▶ _ACTIVITY_: Retype, exactly as they stand, the lines from the start of the data to the line that contains "swarm: iteration 1 changes", both ends included. Leave the pictures out.

Recorded data
■ ■ ■

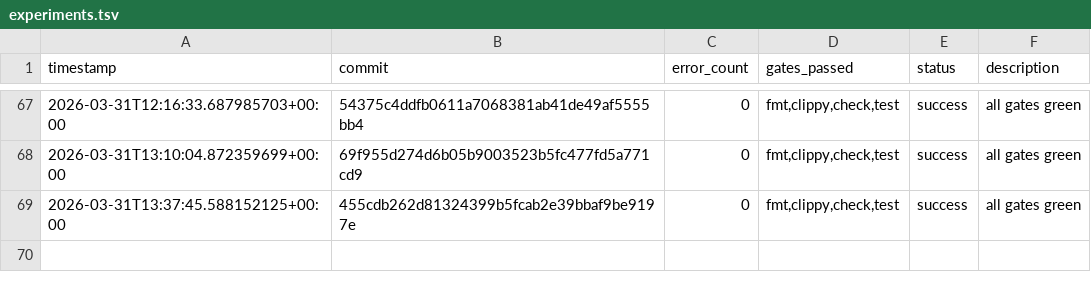
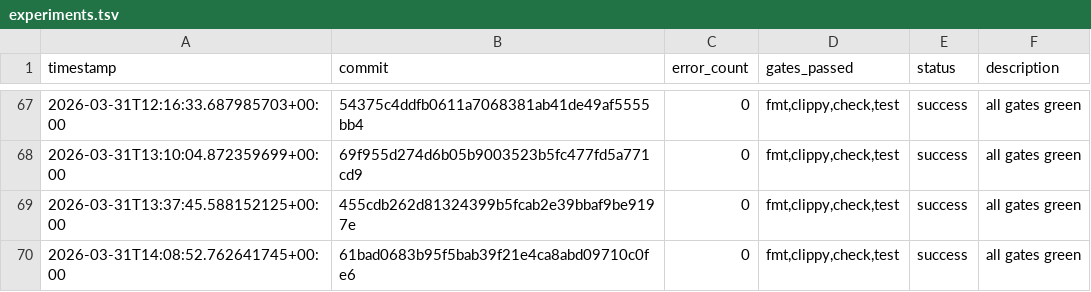
Before and after one commit to TheFermiSea/beefcake-swarm, a TSV file: experiments.tsv, drawn as a sheet; only a part is shown, gaps mark what is left out; the diff names each change by its address in the sheet, - before the commit and + after, or states it on an @@ line.

Commit message:
swarm: iteration 1 changes
Executed-By: swarm-ai-proxy

```diff
--- a/experiments.tsv
+++ b/experiments.tsv
+row 70: 2026-03-31T14:08:52.762641745+00:00 | 61bad0683b95f5bab39f21e4ca8abd09710c0fe6 | 0 | fmt,clippy,check,test | success | all gates green
```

■ ■ ■

▶ _TASK OUTPUT_:
Before and after one commit to TheFermiSea/beefcake-swarm, a TSV file: experiments.tsv, drawn as a sheet; only a part is shown, gaps mark what is left out; the diff names each change by its address in the sheet, - before the commit and + after, or states it on an @@ line.

Commit message:
swarm: iteration 1 changes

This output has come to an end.